Mexican President Andres Manuel Lopez Obrador has proposed a referendum on possible corruption charges against five of his predecessors. The Supreme Court will decide whether it is constitutional.
Mexican President Andres Manuel Lopez Obrador on Tuesday appealed to the Senate for a referendum on whether to prosecute five of his predecessors over allegations that include graft.
Speaking at his daily press conference, Lopez said that Mexicans should decide whether the five former presidents — Carlos Salinas, Ernesto Zedillo, Vicente Fox, Felipe Calderon and Enrique Pena Nieto — should stand trial.
He accused them of presiding over "excessive concentration of wealth, monumental losses to the treasury, privatization of public property and widespread corruption," blaming their neoliberal policies.
Calderon reacted by saying Lopez Obrador "is mistaking the Republic for a Roman Circus."
"Instead of going to the prosecution with evidence, he asks the crowd whether to convict or pardon innocents, showing a thumb up or down," he wrote on Twitter. "A setback to thousands of years of justice."
Mexican law gives the president the right to request a referendum. The Supreme Court then decides whether it is constitutional.
Lopez Obrador proposed the referendum be held on June 6, 2021 to coincide with legislative elections.
The ex-boss of the state oil company Pemex, Emilio Lozoya, named Pena Nieto, Calderon and Salinas during his corruption trial linked to Brazilian construction giant Odebrecht.
Mexico is considered among the world's most corrupt countries, ranking 130 out of 180 in Transparency International's Corruption Perceptions Index.
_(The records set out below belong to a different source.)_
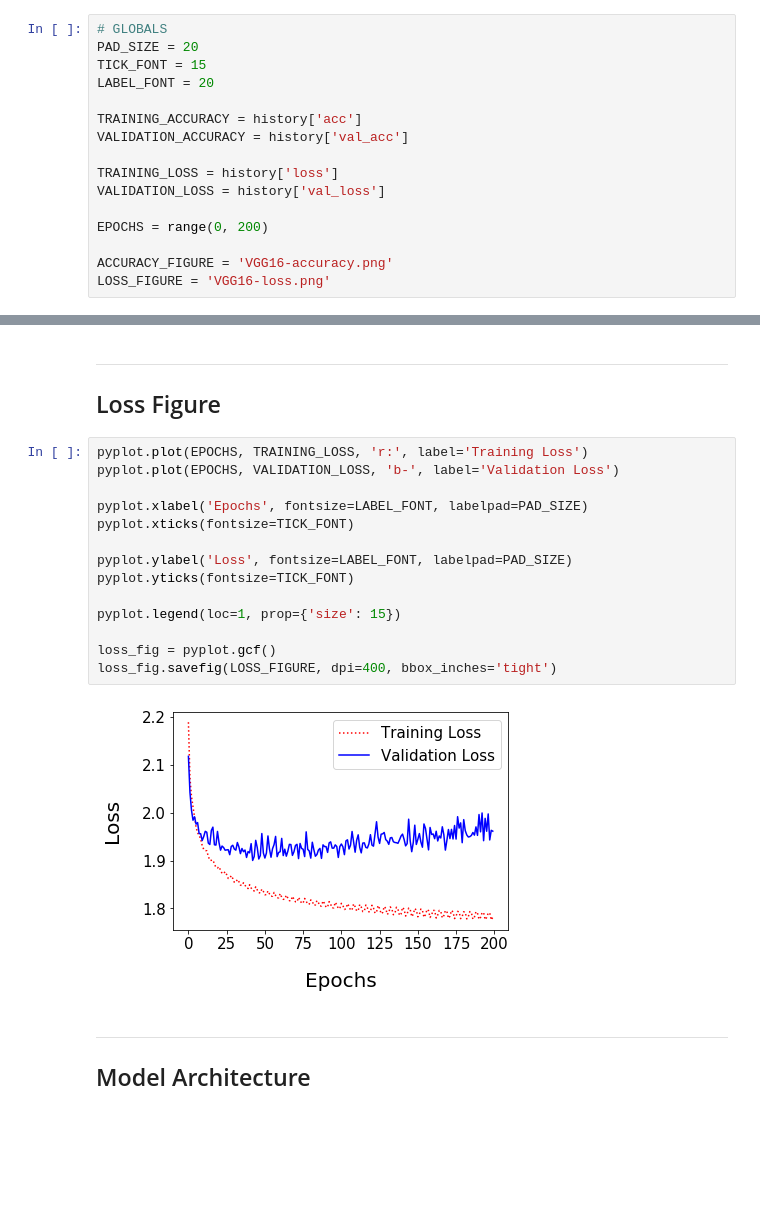
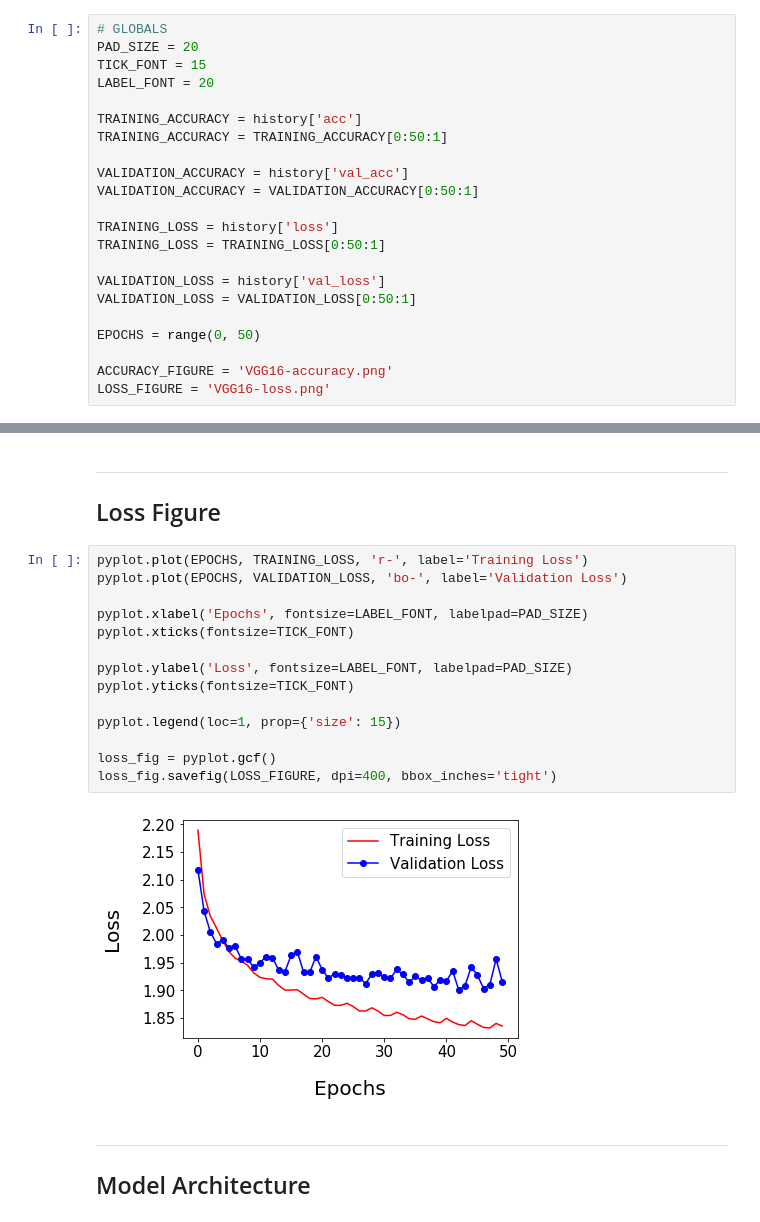
Before and after one commit to T-Visor/captcha-tensorflow, a Jupyter notebook: notebooks/vgg16-evaluation.ipynb, the cells around one changed output, grey strips where cells are left out. Drawn from its saved outputs; the diff is of its cells as text; blank space fills up the shorter version.

```diff
--- a/notebooks/vgg16-evaluation.ipynb
+++ b/notebooks/vgg16-evaluation.ipynb
@@ -27,12 +27,18 @@ TICK_FONT = 15
 LABEL_FONT = 20
 
 TRAINING_ACCURACY = history['acc']
+TRAINING_ACCURACY = TRAINING_ACCURACY[0:50:1]
+
 VALIDATION_ACCURACY = history['val_acc']
+VALIDATION_ACCURACY = VALIDATION_ACCURACY[0:50:1]
 
 TRAINING_LOSS = history['loss']
+TRAINING_LOSS = TRAINING_LOSS[0:50:1]
+
 VALIDATION_LOSS = history['val_loss']
+VALIDATION_LOSS = VALIDATION_LOSS[0:50:1]
 
-EPOCHS = range(0, 200)
+EPOCHS = range(0, 50)
 
 ACCURACY_FIGURE = 'VGG16-accuracy.png'
 LOSS_FIGURE = 'VGG16-loss.png'
@@ -86,21 +92,21 @@ acc_fig.savefig(ACCURACY_FIGURE, dpi=400, bbox_inches='tight')
 ---
 ## Loss Figure
 # %%
-pyplot.plot(EPOCHS, TRAINING_LOSS, 'r:', label='Training Loss')
-pyplot.plot(EPOCHS, VALIDATION_LOSS, 'b-', label='Validation Loss')
+pyplot.plot(EPOCHS, TRAINING_LOSS, 'r-', label='Training Loss')
+pyplot.plot(EPOCHS, VALIDATION_LOSS, 'bo-', label='Validation Loss')
 
 pyplot.xlabel('Epochs', fontsize=LABEL_FONT, labelpad=PAD_SIZE)
 pyplot.xticks(fontsize=TICK_FONT)
 
 pyplot.ylabel('Loss', fontsize=LABEL_FONT, labelpad=PAD_SIZE)
 pyplot.yticks(fontsize=TICK_FONT)
 
 pyplot.legend(loc=1, prop={'size': 15})
 
 loss_fig = pyplot.gcf()
 loss_fig.savefig(LOSS_FIGURE, dpi=400, bbox_inches='tight')
 # %% [output]
-[figure, old version]
+[figure, new version]
 # %% [markdown]
 ---
 ## Model Architecture
```
Also changed, not shown: parts of 4 cells of this notebook, 2 other files.
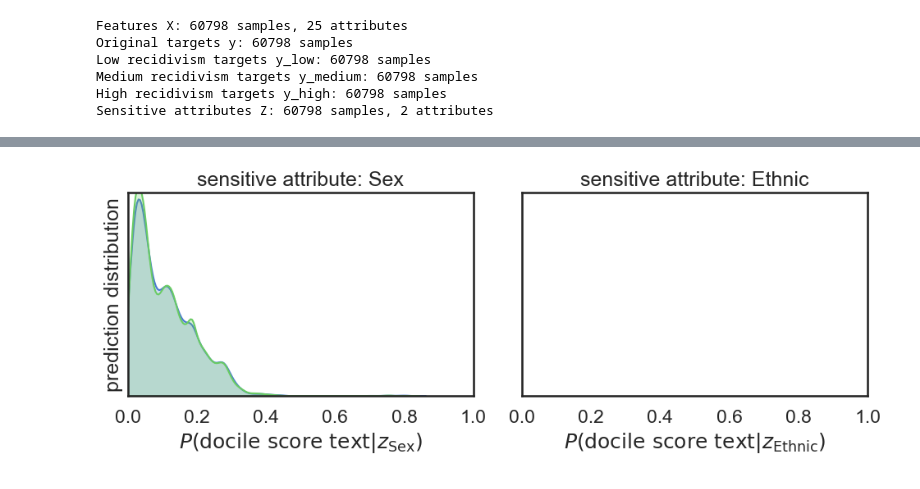
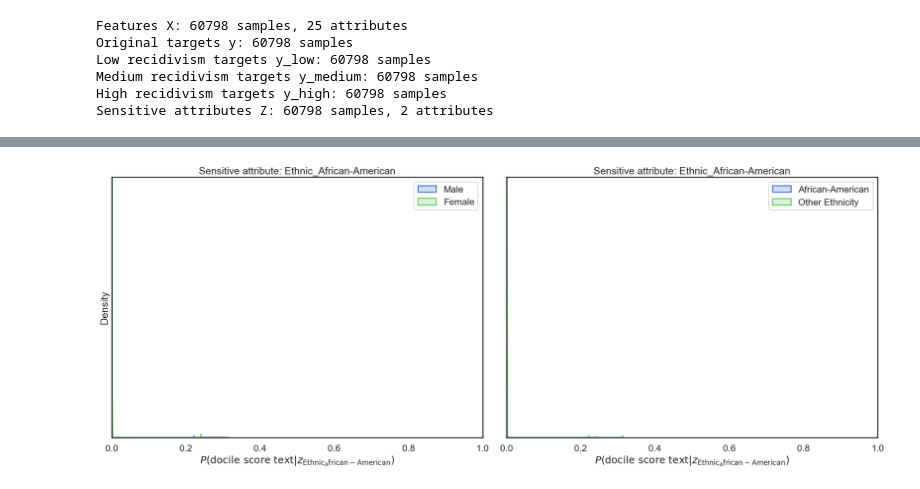
Before and after one commit to alanwalker23/JKPEthicsOfAI, a Jupyter notebook: Adversarial Debiasing .ipynb, the cells around one changed output, grey strips where cells are left out. Cells and saved outputs as stored; diff of their text form; code cells hidden in the pictures.

```diff
--- a/Adversarial Debiasing .ipynb
+++ b/Adversarial Debiasing .ipynb
@@ -202,18 +212,0 @@ To silence this warning, decorate the function with @tf.autograph.experimental.d
-# %%
-# Predict on test set for y_low classifier
-y_low_pred = pd.Series(clf_yl.predict(X_test_scaled).ravel(), index=yl_test.index)
-print("For y_low classifier:")
-print(f"ROC AUC: {roc_auc_score(yl_test, y_low_pred):.2f}")
-print(f"Accuracy: {100*accuracy_score(yl_test, (y_low_pred > 0.5)):.1f}%")
-
-# Predict on test set for y_medium classifier
-y_medium_pred = pd.Series(clf_ym.predict(X_test_scaled).ravel(), index=ym_test.index)
-print("For y_medium classifier:")
-print(f"ROC AUC: {roc_auc_score(ym_test, y_medium_pred):.2f}")
-print(f"Accuracy: {100*accuracy_score(ym_test, (y_medium_pred > 0.5)):.1f}%")
-
-# Predict on test set for y_high classifier
-y_high_pred = pd.Series(clf_yh.predict(X_test_scaled).ravel(), index=yh_test.index)
-print("For y_high classifier:")
-print(f"ROC AUC: {roc_auc_score(yh_test, y_high_pred):.2f}")
-print(f"Accuracy: {100*accuracy_score(yh_test, (y_high_pred > 0.5)):.1f}%")
@@ -240,26 +215,37 @@ Accuracy: 89.0%
 # %%
-import matplotlib.pyplot as plt
-import seaborn as sns
+# Define the plot_distributions function
 import os
+def plot_distributions(y, Z, iteration=None, val_metrics=None, p_rules=None, fname=None):
+    fig, axes = plt.subplots(1, 2, figsize=(20, 8), sharey=True)  # Increase figure size
+    legend = {'Ethnic_African-American': ['African-American', 'Other Ethnicity'], 'sex': ['female', 'male']}
+    for idx, attr in enumerate(Z.columns):
+        print(f"Processing attribute: {attr}")  # Print the attribute being processed
+        try:
+            if attr == 'sex':
+                for attr_val in Z[attr].unique():
+                    indexed_y = y[Z[attr] == attr_val]
+                    ax = sns.kdeplot(data=indexed_y,
+                                     label='{}'.format(attr_val),
+                                     ax=axes[idx], fill=True, lw=2)  # Increase line width
+            else:
+                for attr_val in [0, 1]:
+                    indexed_y = y[Z[attr].reset_index(drop=True) == attr_val]
+                    ax = sns.kdeplot(data=indexed_y,
+                                     label='{}'.format(legend[attr][attr_val]),
+                                     ax=axes[idx], fill=True, lw=2)  # Increase line width
+        except KeyError as e:
+            print(f"KeyError occurred for attribute: {attr}, error: {e}")
+    # Add legend
+    axes[0].legend()
+    axes[1].legend()
 
-# Define the plot_distributions function
-def plot_distributions(y, Z, iteration=None, val_metrics=None, p_rules=None, fname=None):
-    fig, axes = plt.subplots(1, 2, figsize=(10, 4), sharey=True)
-    legend={'Ethnic': ['black','white'],
-            'Sex': ['female','male']}
-    for idx, attr in enumerate(Z.columns):
-        for attr_val in [0, 1]:
-            # Reset the index of Z[attr] before using it for indexing y
-            indexed_y = y[Z[attr].reset_index(drop=True) == attr_val]
-            ax = sns.kdeplot(data=indexed_y,
-                             label='{}'.format(legend[attr][attr_val]),
-                             ax=axes[idx], fill=True)
-        ax.set_xlim(0,1)
-        ax.set_ylim(0,7)
+    for ax in axes:
+        ax.set_xlim(0, 1)
+        ax.set_ylim(0, 7)
         ax.set_yticks([])
-        ax.set_title("sensitive attribute: {}".format(attr))
+        ax.set_title("Sensitive attribute: {}".format(attr))
         if idx == 0:
-            ax.set_ylabel('prediction distribution')
+            ax.set_ylabel('Prediction distribution')
         ax.set_xlabel(r'$P(\mathrm{{docile\ score\ text}}|z_{{\mathrm{{{}}}}})$'.format(attr))
 
     if iteration:
@@ -279,22 +265,24 @@ def plot_distributions(y, Z, iteration=None, val_metrics=None, p_rules=None, fna
     if fname is not None:
         plt.savefig(fname, bbox_inches='tight', dpi=300)
 
+    print("legend:",legend)
+
     return fig, legend
-
-# Example usage:
+y_low_pred_reset_index = y_low_pred.reset_index(drop=True)
+y_medium_pred_reset_index = y_medium_pred.reset_index(drop=True)
+y_high_pred_reset_index = y_high_pred.reset_index(drop=True)
+Z_test_reset_index = Z_test.reset_index(drop=True)
 
 # Create the directory if it doesn't exist
 os.makedirs('images/', exist_ok=True)
-
 # Plot for y_low classifier
 fig, legend = plot_distributions(y_low_pred_reset_index, Z_test_reset_index, fname='images/y_low_distributions.png')
-print("Legend:", legend)
+
 
 # Plot for y_medium classifier
-fig, legend = plot_distributions(y_medium_pred_reset_index, Z_test_reset_index, fname='images/y_medium_distributions.png')
-print("Legend:", legend)
+fig, legend = plot_distributions(y_medium_pred_reset_index, Z_test_reset_index, fname='images/y_low_distributions.png')
+
 
 # Plot for y_high classifier
 fig, legend = plot_distributions(y_high_pred_reset_index, Z_test_reset_index, fname='images/y_high_distributions.png')
-print("Legend:", legend)
 # %% [output]
@@ -306 +300 @@ Legend: {'Ethnic': ['black', 'white'], 'Sex': ['female', 'male']}
-[figure, old version]
+[figure, new version]
```
Also changed, not shown: parts of 11 cells of this notebook.
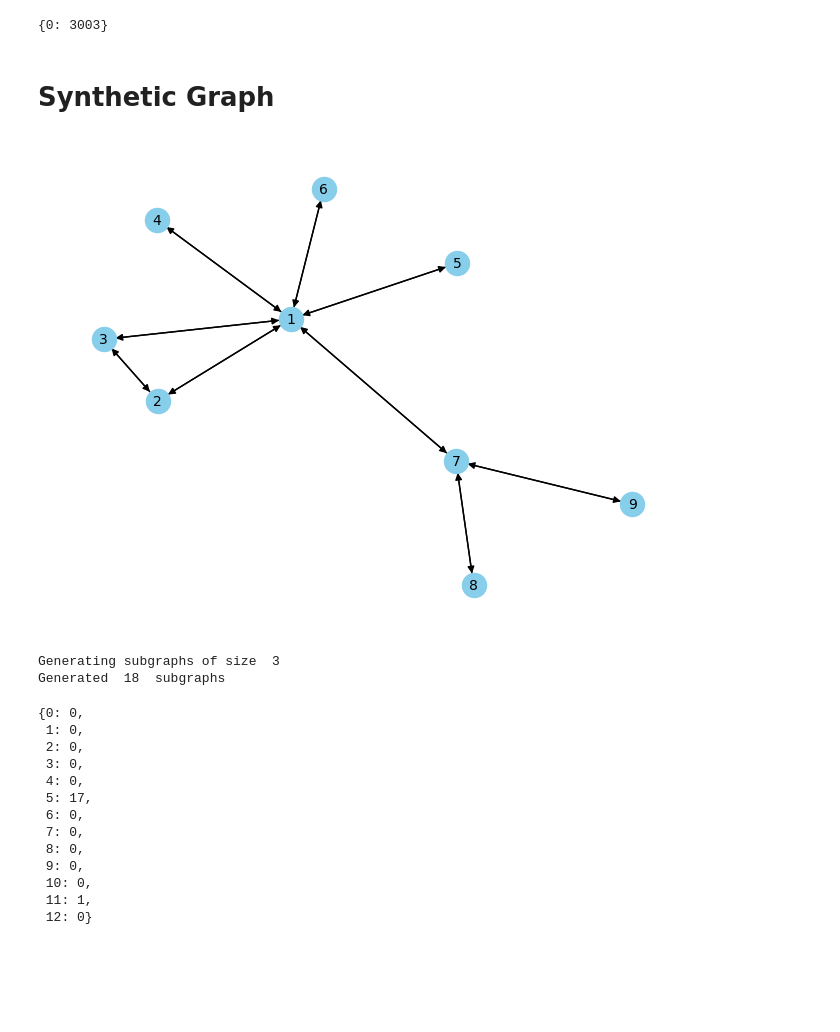
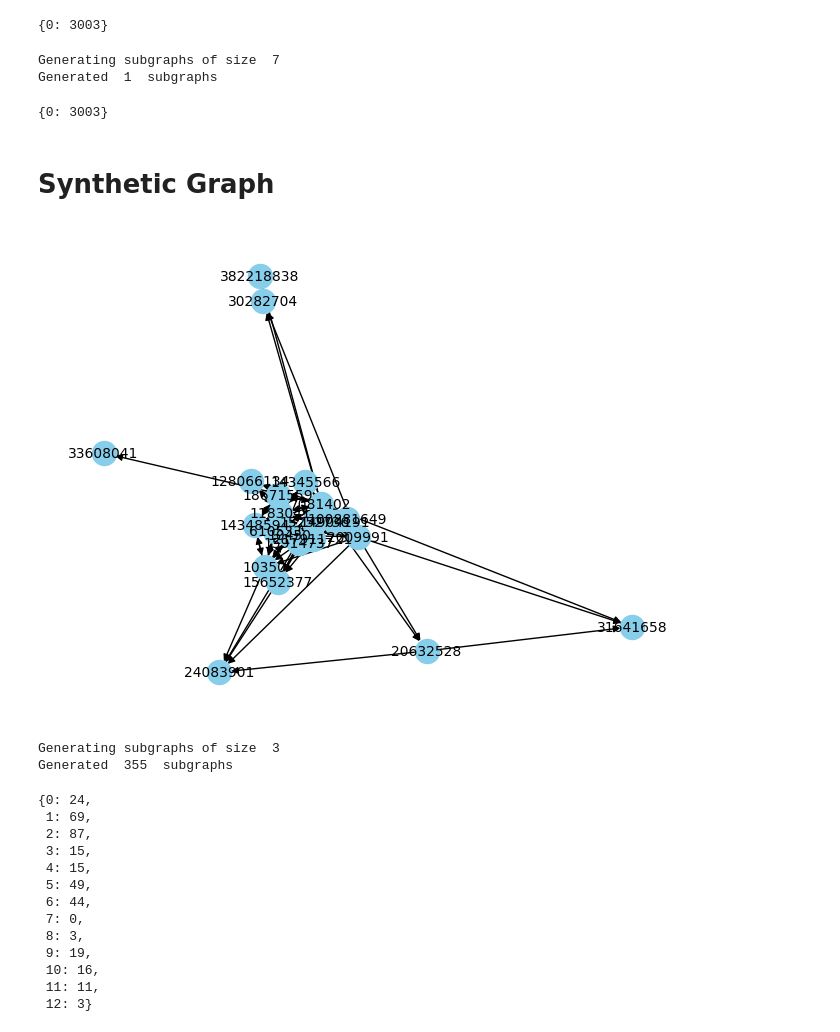
Before and after one commit to viniciusmioto/social_networks_analysis, a Jupyter notebook: src/old/test.ipynb, the cells around one changed output. Saved outputs shown, nothing was run; the diff lists cells and outputs as text; code cells hidden in the pictures; blank space fills up the shorter version.

```diff
--- a/src/old/test.ipynb
+++ b/src/old/test.ipynb
@@ -45,30 +42,36 @@ gru.subgraph_count(graph, [subgraph], anchored=False)
 Generating subgraphs of size  7
 Generated  3003  subgraphs
 {0: 3003}
+# %%
+gat.subgraph_count(graph, [subgraph], anchored=False)
+# %% [output]
+Generating subgraphs of size  7
+Generated  1  subgraphs
+{0: 3003}
 # %% [markdown]
 # Synthetic Graph
 # %%
-graph = gru.read_directed_graph_from_edge_list("../../data/tests/no-anchor.edges")
+graph = gru.read_directed_graph_from_edge_list("../../data/twitter_samples/7861312_sample_sff_10.edges")
 gru.draw_graph(graph)
 # %% [output]
-[figure, old version]
+[figure, new version]
 # %%
 motifs = gru.read_graphs_from_directory("../../data/motifs_3")
 # %%
 gru.subgraph_count(graph, motifs.values(), anchored=False)
 # %% [output]
 Generating subgraphs of size  3
-Generated  18  subgraphs
+Generated  355  subgraphs
-{0: 0,
- 1: 0,
- 2: 0,
- 3: 0,
- 4: 0,
- 5: 17,
- 6: 0,
+{0: 24,
+ 1: 69,
+ 2: 87,
+ 3: 15,
+ 4: 15,
+ 5: 49,
+ 6: 44,
  7: 0,
- 8: 0,
- 9: 0,
- 10: 0,
- 11: 1,
- 12: 0}
+ 8: 3,
+ 9: 19,
+ 10: 16,
+ 11: 11,
+ 12: 3}
```
Also changed, not shown: parts of 5 cells of this notebook, 4 other files.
The left-wing populist Lopez Obrador, who came to power in 2018, has vowed to end corruption in the country and has called on his predecessors to testify in court.
dvv/dr (AFP, dpa)